Tonight I spoke to Josh, who reported that Allan’s not coming in because the post office in Tampa where he works won’t give him time off. Frankly, although it would have been nice to see Allan, I don’t care all that much.
Thursday, December 7, 1972
It’s been kind of a hard day and I’m played out. So I indulge myself and try to unwind: I’m drinking spearmint tea, listening to Cat Stevens, and have just washed my hair and used the camomile rinse.
Last night I didn’t sleep very well. In every dream I kept seeing Ronna looking beautiful and lovable. At one point I awoke during the night feeling certain that I loved her; yet this morning, when I looked at my bedraggled image in the bathroom mirror, the certainty was gone.
Paul came in to see the Student Government draft counselor Charles Freehof, who of course was not in. Paul’s draft induction is on Monday. He’s got a letter from a psychiatrist, and I pray he won’t have to go to Vietnam.
I hung around, accomplishing nothing but talking with people. I spoke with Gary, who seemed incredibly nervous about his GREs on Saturday. After getting a sandwich at the deli, I went with Gary to the curriculum committee meeting.
Prof. Eisen took over as chairman, and it was a mercifully short meeting; our December document is now complete.

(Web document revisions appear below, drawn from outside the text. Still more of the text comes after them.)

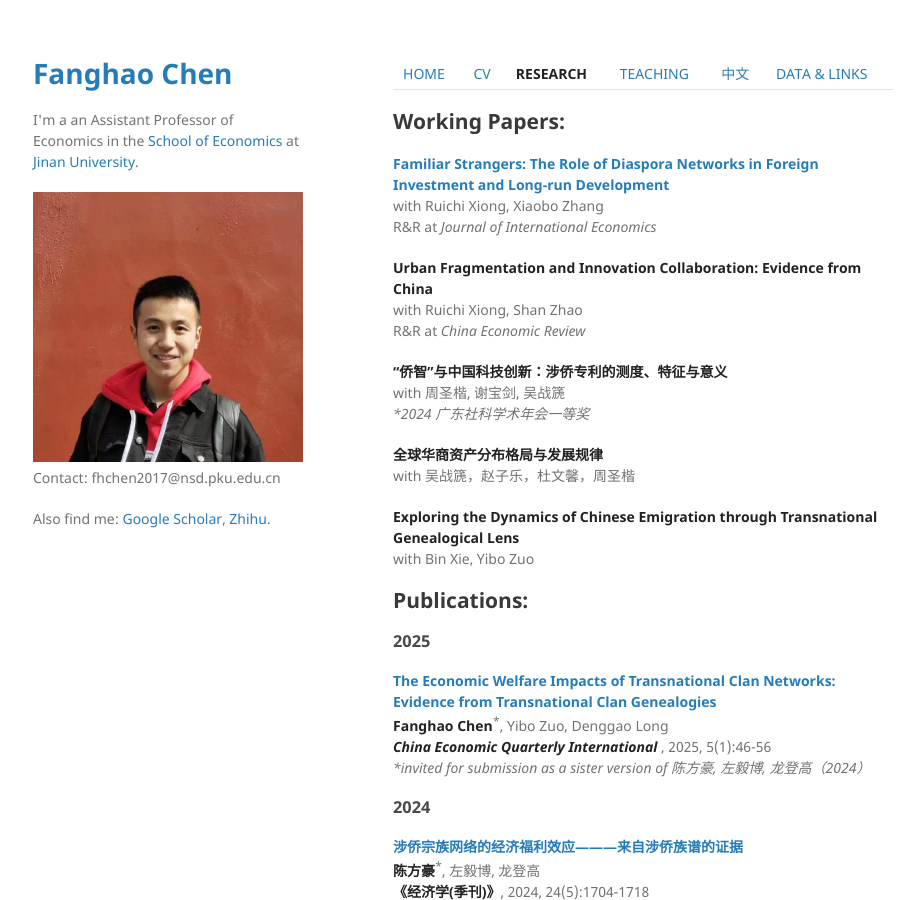
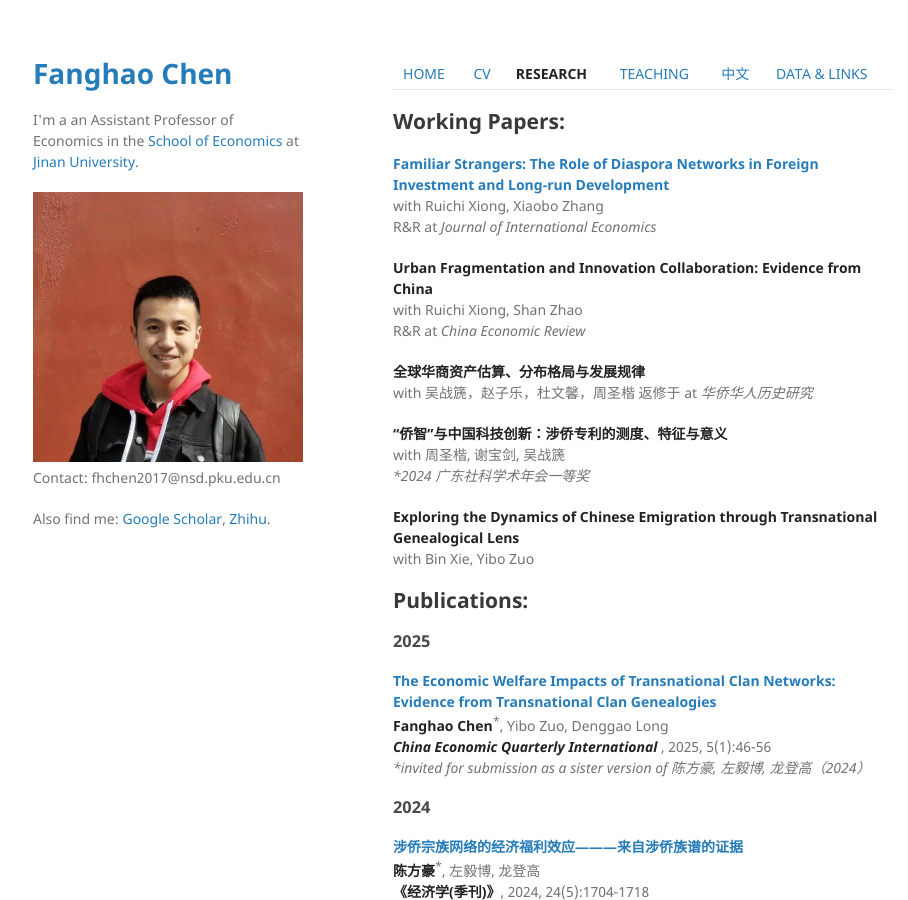
Before and after one commit to FanghaoChen/homepage, a Jekyll site: the page built from research.md, in a window 1280 px wide and 900 px high. Shown: the whole window, without its empty margins (177-1085 px from the left). Built offline with Jekyll 4.4.1, drawn with Linux system fonts in a browser that asks for light colours.

Commit message:
Update research.md

```diff
--- a/research.md
+++ b/research.md
@@ -14,12 +14,13 @@ R&R at <em> Journal of International Economics </em>
 with Ruichi Xiong, Shan Zhao <br/>
 R&R at <em> China Economic Review </em>
 
+**全球华商资产估算、分布格局与发展规律**<br/>
+with 吴战篪，赵子乐，杜文馨，周圣楷
+返修于 at <em> 华侨华人历史研究 </em>
+
  **“侨智”与中国科技创新：涉侨专利的测度、特征与意义** <br/>
 with 周圣楷, 谢宝剑, 吴战篪 <br/>
 <em> *2024 广东社科学术年会一等奖 </em>
-
-**全球华商资产分布格局与发展规律**<br/>
-with 吴战篪，赵子乐，杜文馨，周圣楷
 
 **Exploring the Dynamics of Chinese Emigration through Transnational Genealogical Lens**<br/>
 with Bin Xie, Yibo Zuo  <br/>
```
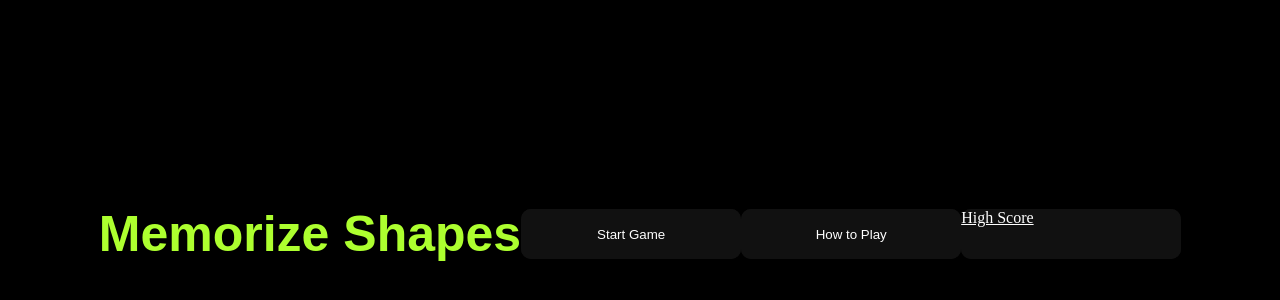
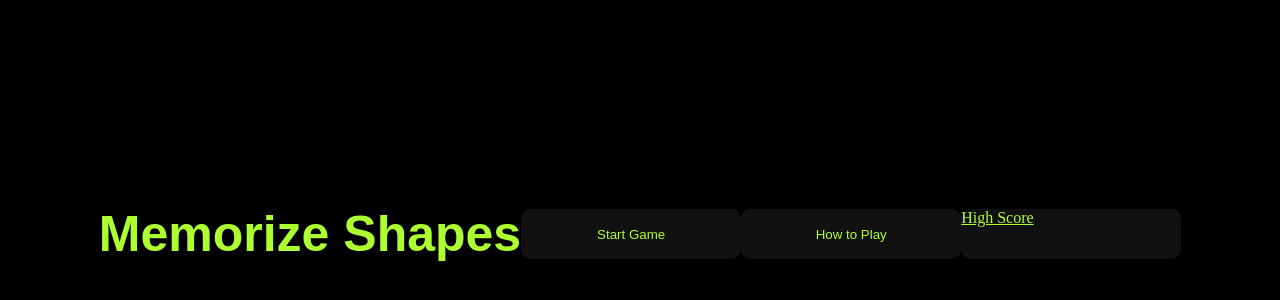
Before and after one commit to HarprabhGill/Memory-Game, a plain HTML site: page index.html in a window 1280 px wide. Shown: the part 166-466 px from the top of the page. Drawn offline with Linux system fonts and the light colour scheme.

Commit message:
button css

```diff
--- a/index.css
+++ b/index.css
@@ -36,7 +36,7 @@ body {
     height: 50px;
     border: none;
     outline: none;
-    color: #fff;
+    color: greenyellow;
     background: #111;
     cursor: pointer;
     position: relative;
```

I drove to the Heights to Dr. Wouk’s office, where I received a surprise. Rochelle has decided, after a harrowing five-hour drive in the snow last week, that she can no longer come into the city every week.

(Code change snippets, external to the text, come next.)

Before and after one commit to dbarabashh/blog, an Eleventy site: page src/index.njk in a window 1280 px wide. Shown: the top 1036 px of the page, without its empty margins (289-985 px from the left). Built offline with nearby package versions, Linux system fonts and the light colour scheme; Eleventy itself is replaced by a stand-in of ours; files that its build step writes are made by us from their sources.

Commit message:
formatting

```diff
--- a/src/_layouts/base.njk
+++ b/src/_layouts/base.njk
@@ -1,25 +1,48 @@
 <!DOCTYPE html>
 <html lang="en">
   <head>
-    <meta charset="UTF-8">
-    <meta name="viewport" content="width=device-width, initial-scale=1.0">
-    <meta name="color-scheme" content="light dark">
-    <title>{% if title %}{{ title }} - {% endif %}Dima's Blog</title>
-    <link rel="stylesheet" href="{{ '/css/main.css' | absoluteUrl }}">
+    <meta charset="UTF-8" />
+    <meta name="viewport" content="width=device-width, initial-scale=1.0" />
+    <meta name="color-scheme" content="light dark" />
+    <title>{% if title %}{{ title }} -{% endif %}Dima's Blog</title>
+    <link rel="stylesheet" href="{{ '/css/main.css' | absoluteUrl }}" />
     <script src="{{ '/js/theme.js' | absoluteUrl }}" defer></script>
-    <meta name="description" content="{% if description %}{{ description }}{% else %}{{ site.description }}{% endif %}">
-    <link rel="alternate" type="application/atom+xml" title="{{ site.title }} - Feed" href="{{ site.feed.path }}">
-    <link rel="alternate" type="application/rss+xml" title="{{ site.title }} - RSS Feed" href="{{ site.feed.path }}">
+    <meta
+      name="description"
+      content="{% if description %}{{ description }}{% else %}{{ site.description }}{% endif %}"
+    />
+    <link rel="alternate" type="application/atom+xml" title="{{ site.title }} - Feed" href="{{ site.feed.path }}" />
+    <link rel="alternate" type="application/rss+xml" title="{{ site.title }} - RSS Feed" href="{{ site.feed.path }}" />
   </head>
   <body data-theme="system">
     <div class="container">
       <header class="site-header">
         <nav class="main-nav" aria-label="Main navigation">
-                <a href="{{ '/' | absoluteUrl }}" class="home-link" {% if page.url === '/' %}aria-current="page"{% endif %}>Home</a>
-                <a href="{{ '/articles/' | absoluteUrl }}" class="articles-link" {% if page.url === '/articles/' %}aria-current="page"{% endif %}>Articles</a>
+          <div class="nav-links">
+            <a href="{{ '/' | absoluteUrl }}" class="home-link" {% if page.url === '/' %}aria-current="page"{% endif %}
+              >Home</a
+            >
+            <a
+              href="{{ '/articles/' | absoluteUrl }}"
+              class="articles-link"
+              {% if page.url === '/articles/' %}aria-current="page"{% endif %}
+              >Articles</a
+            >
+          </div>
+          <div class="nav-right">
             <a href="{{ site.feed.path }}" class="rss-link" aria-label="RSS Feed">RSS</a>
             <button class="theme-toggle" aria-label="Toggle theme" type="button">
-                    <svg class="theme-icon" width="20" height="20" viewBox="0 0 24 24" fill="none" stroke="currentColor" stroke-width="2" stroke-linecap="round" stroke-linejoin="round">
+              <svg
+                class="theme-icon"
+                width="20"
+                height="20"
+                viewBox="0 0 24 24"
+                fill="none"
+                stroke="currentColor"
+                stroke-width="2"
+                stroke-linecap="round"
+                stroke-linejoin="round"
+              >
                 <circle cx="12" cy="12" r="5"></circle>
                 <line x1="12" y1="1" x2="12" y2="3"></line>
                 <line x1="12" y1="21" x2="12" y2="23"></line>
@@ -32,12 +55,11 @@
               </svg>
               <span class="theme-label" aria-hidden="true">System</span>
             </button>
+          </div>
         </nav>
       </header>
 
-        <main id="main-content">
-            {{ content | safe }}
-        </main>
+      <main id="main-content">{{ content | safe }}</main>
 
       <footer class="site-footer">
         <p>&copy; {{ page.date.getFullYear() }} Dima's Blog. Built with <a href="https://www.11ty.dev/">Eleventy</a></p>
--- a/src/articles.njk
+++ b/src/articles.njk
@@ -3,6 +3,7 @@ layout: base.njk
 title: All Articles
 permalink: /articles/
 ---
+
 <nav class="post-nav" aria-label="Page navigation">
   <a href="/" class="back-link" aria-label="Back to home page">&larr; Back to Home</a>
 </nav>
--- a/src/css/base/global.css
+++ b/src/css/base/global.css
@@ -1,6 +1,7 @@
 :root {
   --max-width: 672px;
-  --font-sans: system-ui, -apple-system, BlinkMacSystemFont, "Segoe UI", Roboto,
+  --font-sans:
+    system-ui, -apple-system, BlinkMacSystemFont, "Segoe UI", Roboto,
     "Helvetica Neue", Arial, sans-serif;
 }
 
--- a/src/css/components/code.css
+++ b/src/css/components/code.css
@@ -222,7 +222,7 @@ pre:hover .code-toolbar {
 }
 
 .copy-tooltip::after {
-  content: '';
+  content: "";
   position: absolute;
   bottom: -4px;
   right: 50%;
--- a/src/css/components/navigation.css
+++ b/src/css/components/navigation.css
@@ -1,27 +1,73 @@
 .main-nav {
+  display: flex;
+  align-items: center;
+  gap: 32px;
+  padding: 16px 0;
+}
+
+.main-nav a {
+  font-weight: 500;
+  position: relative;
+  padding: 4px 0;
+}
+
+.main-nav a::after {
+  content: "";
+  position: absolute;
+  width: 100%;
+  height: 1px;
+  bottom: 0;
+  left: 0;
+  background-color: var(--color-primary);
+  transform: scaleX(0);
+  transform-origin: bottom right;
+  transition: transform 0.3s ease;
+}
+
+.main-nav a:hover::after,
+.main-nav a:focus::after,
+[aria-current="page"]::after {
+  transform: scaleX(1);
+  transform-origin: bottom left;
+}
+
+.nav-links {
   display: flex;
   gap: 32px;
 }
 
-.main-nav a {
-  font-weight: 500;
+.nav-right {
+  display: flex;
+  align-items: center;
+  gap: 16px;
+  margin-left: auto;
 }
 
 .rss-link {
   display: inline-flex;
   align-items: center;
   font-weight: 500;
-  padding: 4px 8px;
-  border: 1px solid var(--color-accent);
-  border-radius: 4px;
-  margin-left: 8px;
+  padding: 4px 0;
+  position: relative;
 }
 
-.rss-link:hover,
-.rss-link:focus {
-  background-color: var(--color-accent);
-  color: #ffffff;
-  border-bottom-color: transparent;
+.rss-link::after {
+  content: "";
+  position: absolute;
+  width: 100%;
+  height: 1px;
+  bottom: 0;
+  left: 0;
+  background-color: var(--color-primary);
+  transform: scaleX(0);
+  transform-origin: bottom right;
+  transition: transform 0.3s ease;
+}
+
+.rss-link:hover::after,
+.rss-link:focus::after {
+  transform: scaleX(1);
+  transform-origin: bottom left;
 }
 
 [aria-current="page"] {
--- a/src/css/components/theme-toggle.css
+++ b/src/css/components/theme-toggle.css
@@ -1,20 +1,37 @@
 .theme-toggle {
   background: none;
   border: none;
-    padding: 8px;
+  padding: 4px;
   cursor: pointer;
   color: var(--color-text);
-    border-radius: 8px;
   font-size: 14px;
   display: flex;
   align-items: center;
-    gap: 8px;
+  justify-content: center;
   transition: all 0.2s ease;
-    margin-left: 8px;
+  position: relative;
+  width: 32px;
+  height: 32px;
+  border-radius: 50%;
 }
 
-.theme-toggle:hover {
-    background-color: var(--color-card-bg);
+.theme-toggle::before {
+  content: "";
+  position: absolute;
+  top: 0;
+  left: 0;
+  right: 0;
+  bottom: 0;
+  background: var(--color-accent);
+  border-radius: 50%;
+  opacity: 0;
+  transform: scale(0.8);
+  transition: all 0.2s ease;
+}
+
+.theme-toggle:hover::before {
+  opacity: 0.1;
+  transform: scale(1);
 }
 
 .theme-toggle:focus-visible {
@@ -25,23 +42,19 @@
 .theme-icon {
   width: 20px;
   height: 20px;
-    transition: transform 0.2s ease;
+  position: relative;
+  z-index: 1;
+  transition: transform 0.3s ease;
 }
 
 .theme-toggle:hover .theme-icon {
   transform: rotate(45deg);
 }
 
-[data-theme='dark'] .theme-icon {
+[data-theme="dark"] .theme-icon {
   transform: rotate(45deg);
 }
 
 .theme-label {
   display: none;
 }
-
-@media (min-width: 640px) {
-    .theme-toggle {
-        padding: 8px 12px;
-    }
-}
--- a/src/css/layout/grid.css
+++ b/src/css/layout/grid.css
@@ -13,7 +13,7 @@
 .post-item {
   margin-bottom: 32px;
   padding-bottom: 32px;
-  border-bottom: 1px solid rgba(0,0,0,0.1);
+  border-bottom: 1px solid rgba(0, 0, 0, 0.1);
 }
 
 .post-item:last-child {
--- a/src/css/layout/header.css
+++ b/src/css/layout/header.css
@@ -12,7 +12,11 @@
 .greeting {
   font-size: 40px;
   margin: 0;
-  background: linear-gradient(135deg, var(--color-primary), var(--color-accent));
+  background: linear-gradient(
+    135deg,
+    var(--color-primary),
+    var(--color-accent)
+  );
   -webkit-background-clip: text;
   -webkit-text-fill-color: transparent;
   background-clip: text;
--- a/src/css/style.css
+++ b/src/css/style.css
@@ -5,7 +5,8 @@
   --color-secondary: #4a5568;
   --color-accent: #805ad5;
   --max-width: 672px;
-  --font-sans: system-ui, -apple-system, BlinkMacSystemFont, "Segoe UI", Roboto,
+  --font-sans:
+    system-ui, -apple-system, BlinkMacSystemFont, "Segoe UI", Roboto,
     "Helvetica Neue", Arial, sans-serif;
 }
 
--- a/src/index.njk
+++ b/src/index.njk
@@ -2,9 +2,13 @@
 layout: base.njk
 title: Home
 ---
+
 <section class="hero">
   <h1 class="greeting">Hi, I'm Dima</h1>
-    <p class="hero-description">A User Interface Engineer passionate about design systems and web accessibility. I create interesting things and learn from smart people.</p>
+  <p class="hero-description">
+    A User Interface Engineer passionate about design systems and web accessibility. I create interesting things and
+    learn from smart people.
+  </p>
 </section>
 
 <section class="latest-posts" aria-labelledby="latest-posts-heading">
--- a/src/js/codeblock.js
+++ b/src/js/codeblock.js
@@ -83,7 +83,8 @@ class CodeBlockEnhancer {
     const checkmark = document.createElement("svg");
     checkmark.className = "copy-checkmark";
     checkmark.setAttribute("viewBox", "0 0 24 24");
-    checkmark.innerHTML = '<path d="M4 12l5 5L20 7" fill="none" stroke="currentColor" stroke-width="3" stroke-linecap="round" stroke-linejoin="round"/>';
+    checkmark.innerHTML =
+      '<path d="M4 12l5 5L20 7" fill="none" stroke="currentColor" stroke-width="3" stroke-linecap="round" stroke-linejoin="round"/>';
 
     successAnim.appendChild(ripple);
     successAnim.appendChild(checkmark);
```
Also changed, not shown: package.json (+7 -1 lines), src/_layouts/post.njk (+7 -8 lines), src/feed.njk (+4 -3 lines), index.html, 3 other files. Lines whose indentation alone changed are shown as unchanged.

So – I’ve got a bit of a problem. I told her immediately that I would like to continue in therapy, and Dr. Wouk said she felt that would be helpful for me.

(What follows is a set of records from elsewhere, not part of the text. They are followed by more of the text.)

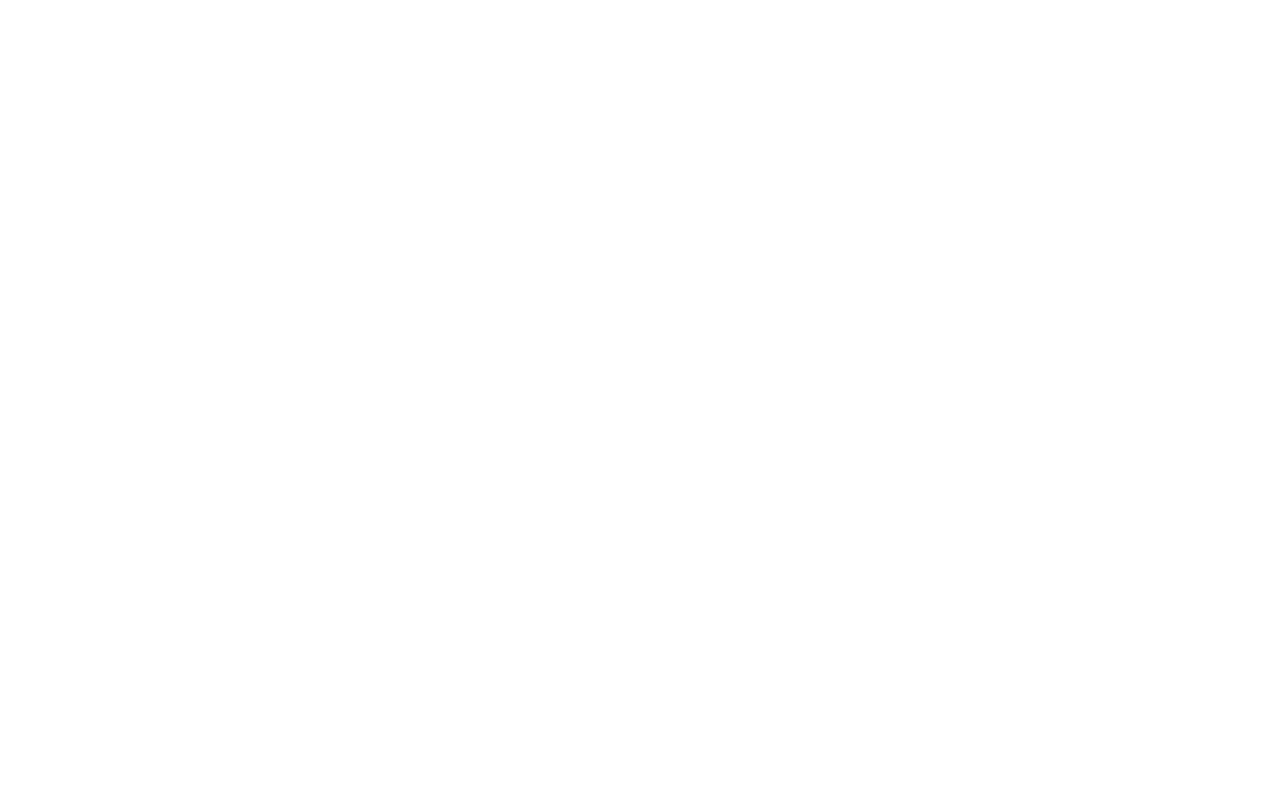
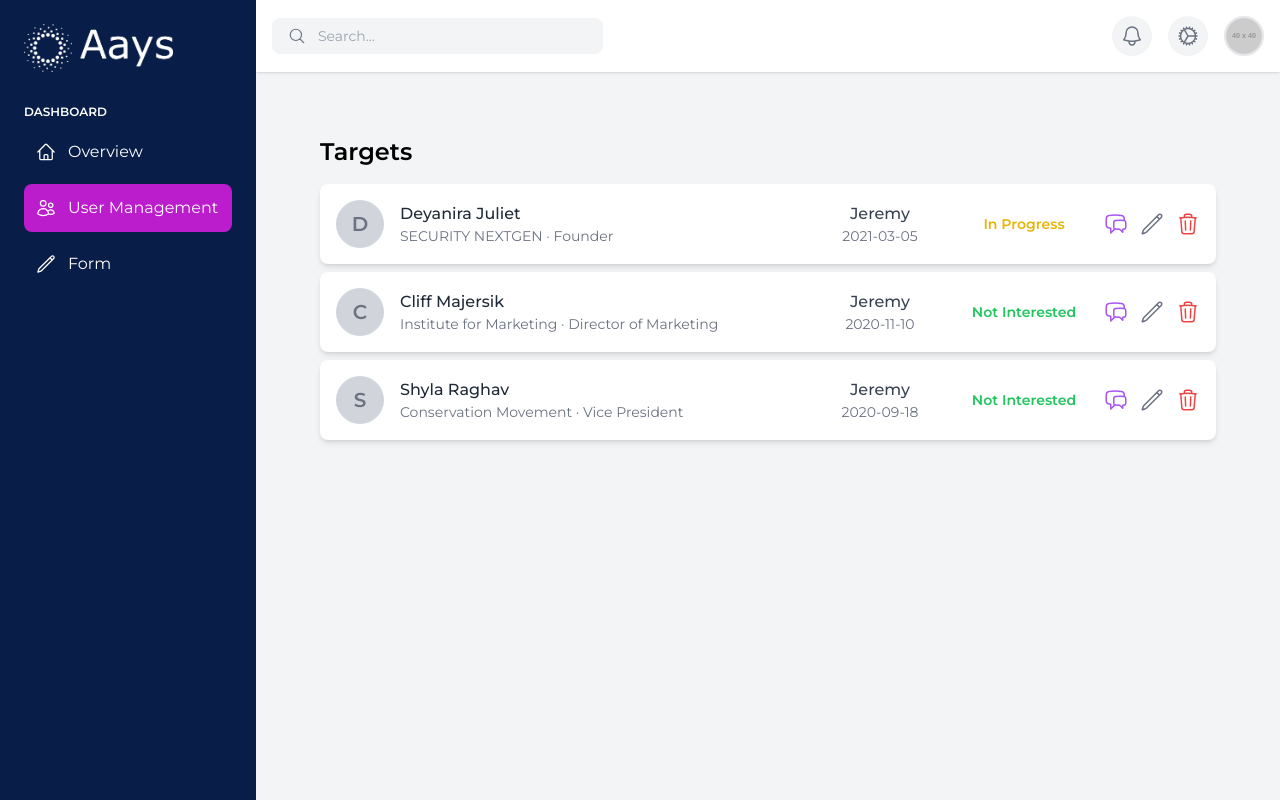
Before and after one commit to codeamanwal/aays, a React (Create React App) app: page /user in a window 1280 px wide. Before the commit this address had no page. Built offline with nearby package versions, Linux system fonts and the light colour scheme.

Commit message:
sidebar update

```diff
--- a/src/App.js
+++ b/src/App.js
@@ -16,7 +16,7 @@
         {/* Protected routes inside DashboardLayout */}
         <Route element={<DashboardLayout />}>
         <Route path="/dashboard" element={<Dashboard />} />
-          <Route path="/" element={<TablePage />} />
+          <Route path="/user" element={<TablePage />} />
           <Route path="/form" element={<FormPage />} />
         </Route>
       </Routes>
--- a/src/components/Sidebar.js
+++ b/src/components/Sidebar.js
@@ -4,7 +4,7 @@
   UsersIcon,
   PencilIcon,
 } from "@heroicons/react/24/outline";
-import { Link } from "react-router-dom";
+import { NavLink } from "react-router-dom";
 
 const Sidebar = () => {
   return (
@@ -25,27 +25,39 @@
           <h3 className="text-white uppercase text-xs font-semibold">
             Dashboard
           </h3>
-          <Link
+          <NavLink
             to="/dashboard"
-            className="flex items-center space-x-3 p-3 rounded-lg text-white hover:bg-[#bb1ccc] hover:text-white transition"
+            className={({ isActive }) =>
+              `flex items-center space-x-3 p-3 rounded-lg transition ${
+                isActive ? "bg-[#bb1ccc] text-white" : "text-white hover:bg-[#bb1ccc]"
+              }`
+            }
           >
             <HomeIcon className="h-5 w-5" />
             <span className="text-md">Overview</span>
-          </Link>
-          <Link
-            to="/"
-            className="flex items-center space-x-3 p-3 rounded-lg text-white hover:bg-[#bb1ccc] hover:text-white transition"
+          </NavLink>
+          <NavLink
+            to="/user"
+            className={({ isActive }) =>
+              `flex items-center space-x-3 p-3 rounded-lg transition ${
+                isActive ? "bg-[#bb1ccc] text-white" : "text-white hover:bg-[#bb1ccc]"
+              }`
+            }
           >
             <UsersIcon className="h-5 w-5" />
             <span className="text-md">User Management</span>
-          </Link>
-          <Link
+          </NavLink>
+          <NavLink
             to="/form"
-            className="flex items-center space-x-3 p-3 rounded-lg text-white hover:bg-[#bb1ccc] hover:text-white transition"
+            className={({ isActive }) =>
+              `flex items-center space-x-3 p-3 rounded-lg transition ${
+                isActive ? "bg-[#bb1ccc] text-white" : "text-white hover:bg-[#bb1ccc]"
+              }`
+            }
           >
             <PencilIcon className="h-5 w-5" />
             <span className="text-md">Form</span>
-          </Link>
+          </NavLink>
         </div>
       </nav>
     </div>
```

She said she’ll recommend me to one of two women therapists – she thinks I need a woman and I agree – but she’ll come in for two more weeks.
She was upset and felt responsible, but she told me I should express my justifiable anger. And once I said how shitty it was, how could you do this to me, etc., I realized that she is behaving justifiably, too.
We talked about other things, notably about my relationship with Ronna, but both of us kept thinking about her leaving. At 21, after over six years of psychotherapy, I will begin with my fourth therapist.
I don’t consider therapy, as some of my friends do, a crutch. It really has helped me. It will be scary, starting over with a new therapist, but it’s also exciting.
Sunday, December 10, 1972
It’s 5 PM now and I’ve managed to survive the day intact so far. But I’m pretty sick, probably with the English flu that’s been going around; I have a fever of 101°.
Last night I got a call from Scott, who said he was “super-depressed” and needed to talk to me. I told him I was ill but that he could come over anyway if he didn’t mind the chance of catching the flu.
He arrived about 9:30 PM, bringing me tea; I remained in bed. Scott told me he was home, making out law school applications, and again he got the feeling of not knowing what he wants to do with his life.
“Four years in college,” Scott said, “and I’m not suited to do anything.”
I listened to him and offered my sympathy and what few suggestions I could make. We talked until 11 PM, and I fell asleep immediately after he left.
This morning I was incredibly sick. My head was throbbing with fever and mucus. I felt so weak I cried a little and kvetched a lot. I couldn’t do anything until 3 PM or so, when I felt strong enough at least to lift my head up off my pillow.
I feel all right now – still weak and grippey and feverish, though.
Gary called and said he had a rough time with the GREs yesterday, especially the Sociology advanced test.
I called Ronna, who was bored, she said, watching TV with her little brother. Sometimes I wonder if I’m not becoming a pest to her. Last night Scott said that “everybody in LaGuardia knows you’re always hanging around her.”
But I can talk to Ronna with ease now; I care for her more than I care for anyone else.
I called Mikey, who also spent the day indoors (it rained all day again today). He was having trouble with law school applications and constipation.
After I spoke to Grandma Ethel and Grandpa Herb, I had a little to eat. I hope this flu or whatever it is doesn’t last too long although I’m reconciled to staying home tomorrow and maybe Tuesday.